  3. Label-Integrated NFC Chip: The chip enables digital authentication using a smartphone, wherein the NFC chip blends in with the label design and allows for contactless product identification within a few centimeters.

The Bottle Mosaic Station (BMS) by Mettler Toledo (mt.com) carries out multiple steps in providing track & trace capability for round, unoriented bottles: marking, verifying and code linking. All integrated system components, such as the conveyor, printing system, high-resolution camera, product transfers and sorting equipment, are matched to ensure a seamless process. The Bottle Mosaic Station allows for quick changeover in a broad variety of product formats, as well as seamless upgrades.

Individual bottles are transferred directly from the production line filling system using an accurate transport unit. Regulation-specific data such as the serial number, batch and shelf life date, as well as the 2D datamatrix code are read precisely, and the helper code is printed on the bottle top or bottom. The BMS consists of the Mosaic Station, which incorporates six cameras for 360˚ inspection of labels and codes; a seventh camera for reading top and bottom helper codes and/or UV codes; a side grip to hold the package during bottom code reading; a printer to apply helper codes inline when needed; and a conveyor that moves bottles from station to station, and can be fitted as an option with a rejecter to remove non-conforming bottles.
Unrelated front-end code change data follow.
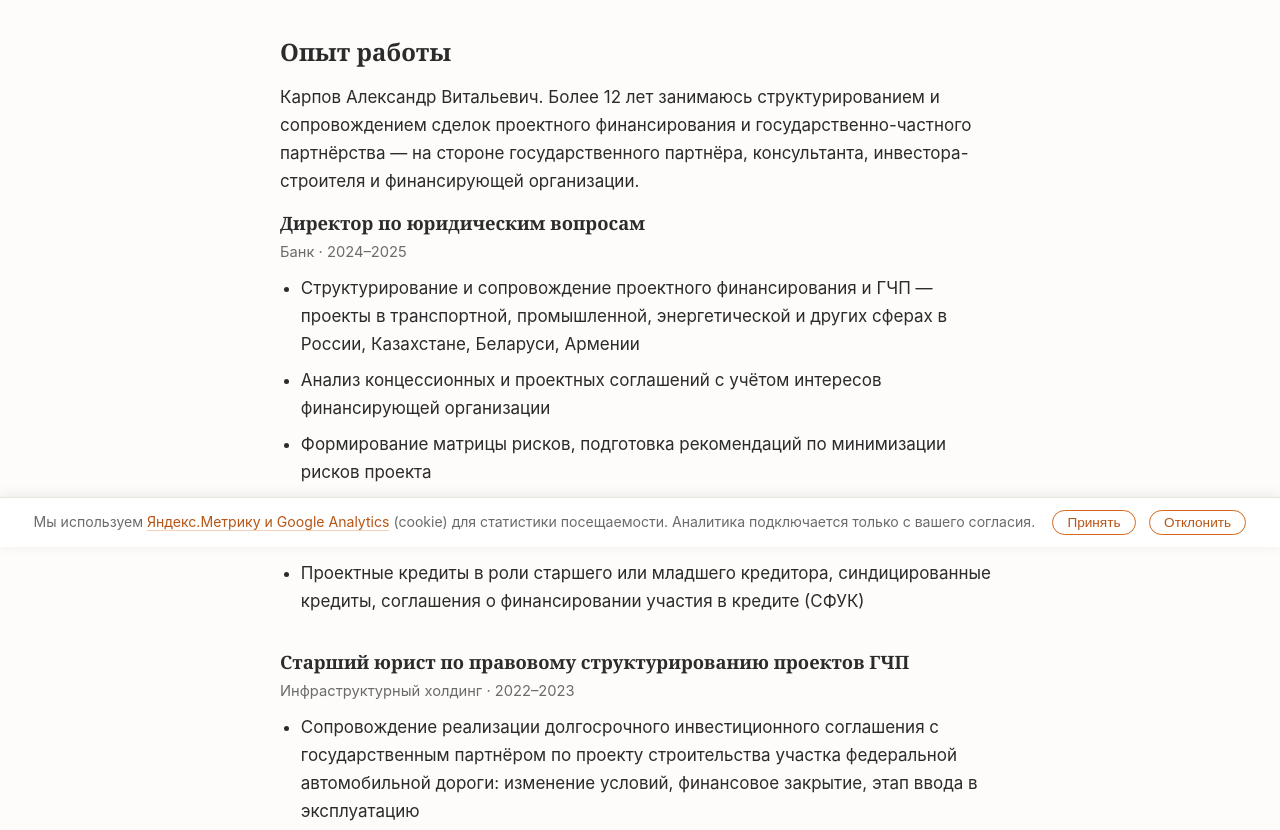
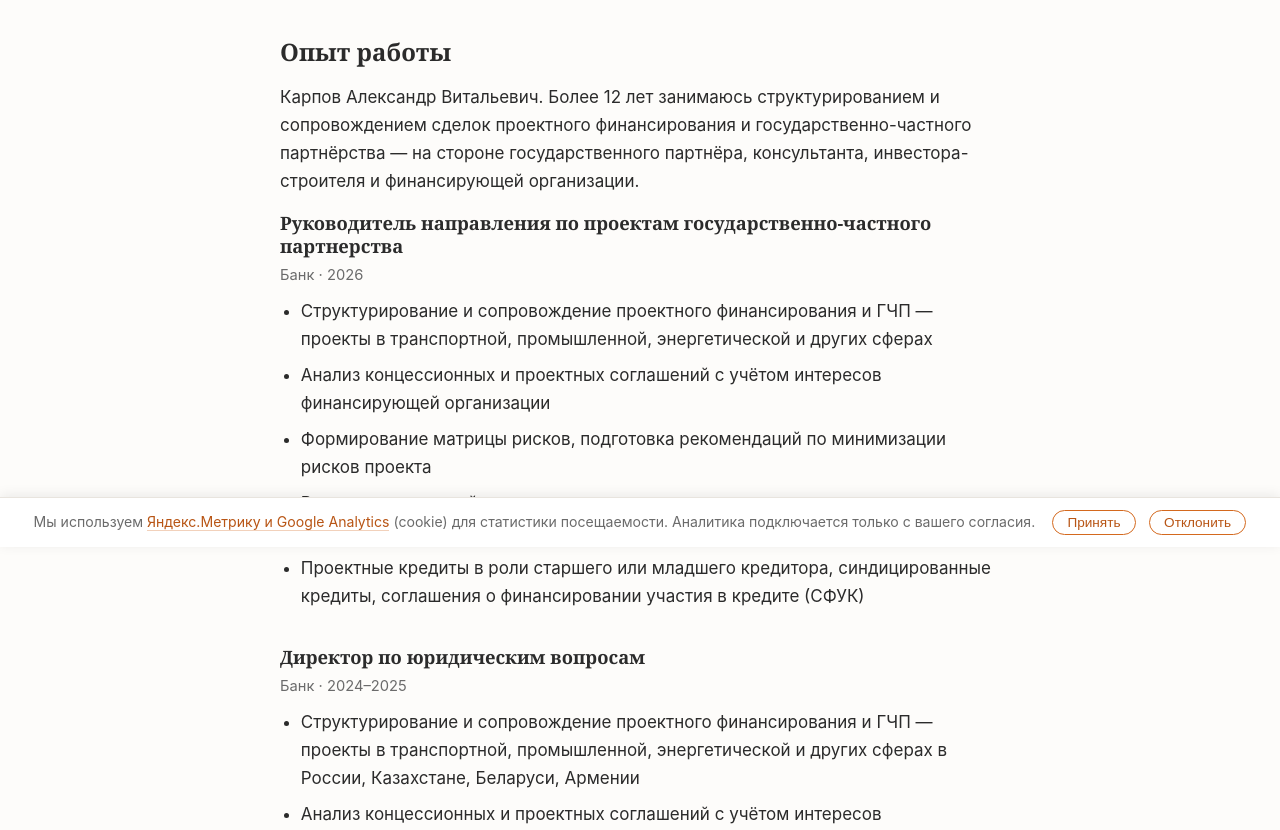
Before and after one commit to avkarpovgit/pmgchp-site, an Astro site: page /experience in a window 1280 px wide. Shown: the part 253-1083 px from the top of the page. Built offline with nearby package versions, Linux system fonts and the light colour scheme; Astro itself is replaced by a stand-in of ours.

Commit message:
Добавить опыт руководителя направления ГЧП в банке за 2026 год

```diff
--- a/src/pages/experience.astro
+++ b/src/pages/experience.astro
@@ -20,6 +20,18 @@ import Base from '../layouts/Base.astro';
     сделок проектного финансирования и государственно-частного партнёрства — на стороне
     государственного партнёра, консультанта, инвестора-строителя и финансирующей организации.
   </p>
+
+  <article class="entry">
+    <h3>Руководитель направления по проектам государственно-частного партнерства</h3>
+    <p class="meta">Банк · 2026</p>
+    <ul>
+      <li>Структурирование и сопровождение проектного финансирования и ГЧП — проекты в транспортной, промышленной, энергетической и других сферах</li>
+      <li>Анализ концессионных и проектных соглашений с учётом интересов финансирующей организации</li>
+      <li>Формирование матрицы рисков, подготовка рекомендаций по минимизации рисков проекта</li>
+      <li>Внесение изменений в концессионные соглашения и договоры по проекту в целях финансового закрытия и выдачи траншей</li>
+      <li>Проектные кредиты в роли старшего или младшего кредитора, синдицированные кредиты, соглашения о финансировании участия в кредите (СФУК)</li>
+    </ul>
+  </article>
 
   <article class="entry">
     <h3>Директор по юридическим вопросам</h3>
```
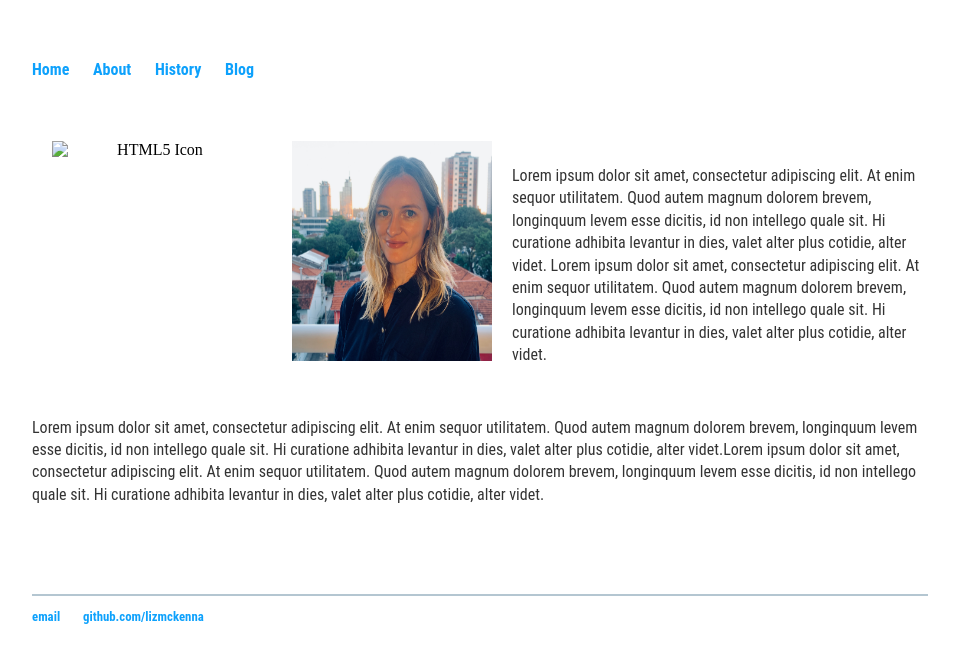
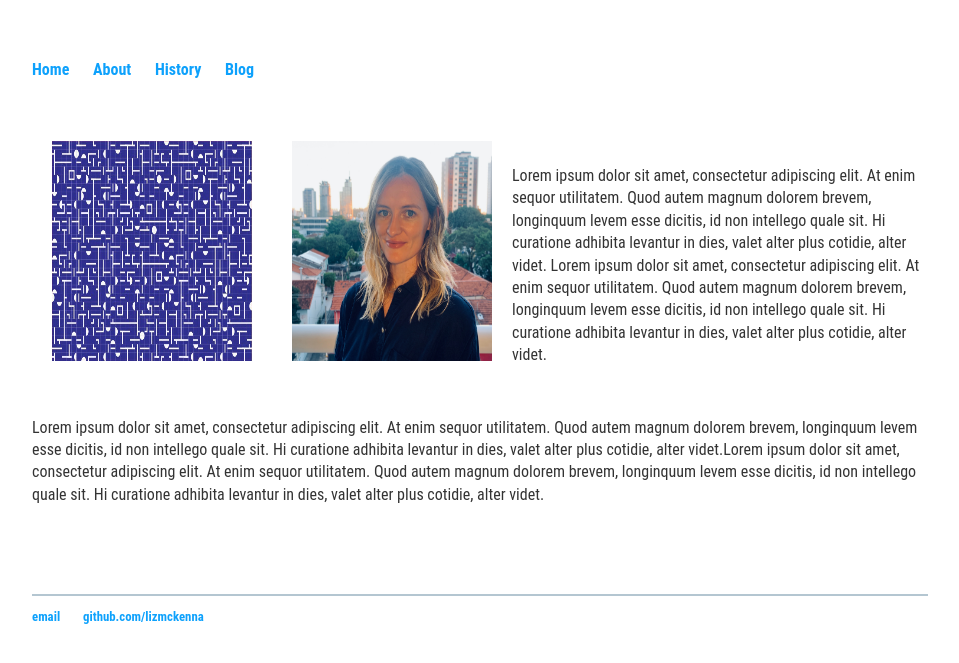
Before and after one commit to lizmckenna/elizabethmckenna.org, a Jekyll site: the page built from index.html, in a window 1280 px wide. Shown: the top 663 px of the page, without its empty margins (160-1119 px from the left). Built offline with Jekyll 4.4.1, drawn with Linux system fonts in a browser that asks for light colours.

Commit message:
Update index.html

```diff
--- a/index.html
+++ b/index.html
@@ -11,11 +11,11 @@
 
 
 <center>
-	<img src="/ab1.jpg" alt="HTML5 Icon" hspace="20" vspace="10" style="width:200px;height:220px;style=padding:5px; float: left">
+	<img src="/images/ab1.jpg" alt="HTML5 Icon" hspace="20" vspace="10" style="width:200px;height:220px;style=padding:5px; float: left">
 	</center>
 
  <left>
-<img src="/images/McKenna20192.jpg" alt="HTML5 Icon" hspace="20" vspace="10" style="width:200px;height:220px;style=padding:5px; float: left">
+<img src="/images/McKenna20192.JPG" alt="HTML5 Icon" hspace="20" vspace="10" style="width:200px;height:220px;style=padding:5px; float: left">
 	</left>
 <br>
 <p> Lorem ipsum dolor sit amet, consectetur adipiscing elit. At enim sequor utilitatem. Quod autem magnum dolorem brevem, longinquum levem esse dicitis, id non intellego quale sit. Hi curatione adhibita levantur in dies, valet alter plus cotidie, alter videt. Lorem ipsum dolor sit amet, consectetur adipiscing elit. At enim sequor utilitatem. Quod autem magnum dolorem brevem, longinquum levem esse dicitis, id non intellego quale sit. Hi curatione adhibita levantur in dies, valet alter plus cotidie, alter videt.</p>
```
Omega Design Corporation (omegadesign.com) recently introduces the LabelSync™ 360˚ inspection and reject handling system for bottles. Suitable for all markets, the unit captures codes, inspects caps, matches components and helps protect against food and allergen contamination, tampered/incorrect product, improper labeling and recalls. An integrated reject station along with fail-safe programming ensures that only verified product will move downstream. Adding a top or bottom camera can enable inspection and data syncing with a secondary line code, making possible the sort of unit-level product visibility that is increasingly being adopted around the globe. This SCADA-compatible system is ideal for food & beverage, consumer goods and medical, and can seamlessly integrate with MES and data management software.

Serialization and traceability consulting firm, Supply Chain Wizard (supplychainwizard.com), has just announced a partnership with Medicines for Europe, a pharmaceutical advocacy group. The company has plans to develop a similar relationship in the States.

In December, Supply Chain Wizard co-hosted the Pharma CMO Summit in Berlin, which gathered more than 100 pharmaceutical executives from 27 countries. Networking events that provided opportunity to exchange serialization advice and experiences with peers from around the world aided in the event’s success. The event also showcased ways in which serialization can go beyond mere regulation compliance to provide opportunities for enhanced business practices through data analytics produced by such systems.

The company is currently planning a serialization summit for CMO (pharmaceutical contract manufacturers and packagers) this spring in the U.S.

While working toward meeting the looming deadlines for the stricter regulations, the challenges you may face are not likely yours alone. Make sure to download the newest release of the GS1 U.S. (gs1us.org) guideline, “Applying GSI Standards for DSCSA and Traceability (R1.2).” Turn your informed plans into real-world solutions with help from organizations and companies that can offer assistance along the way. As well, reach out to peers in the market who may offer guidance.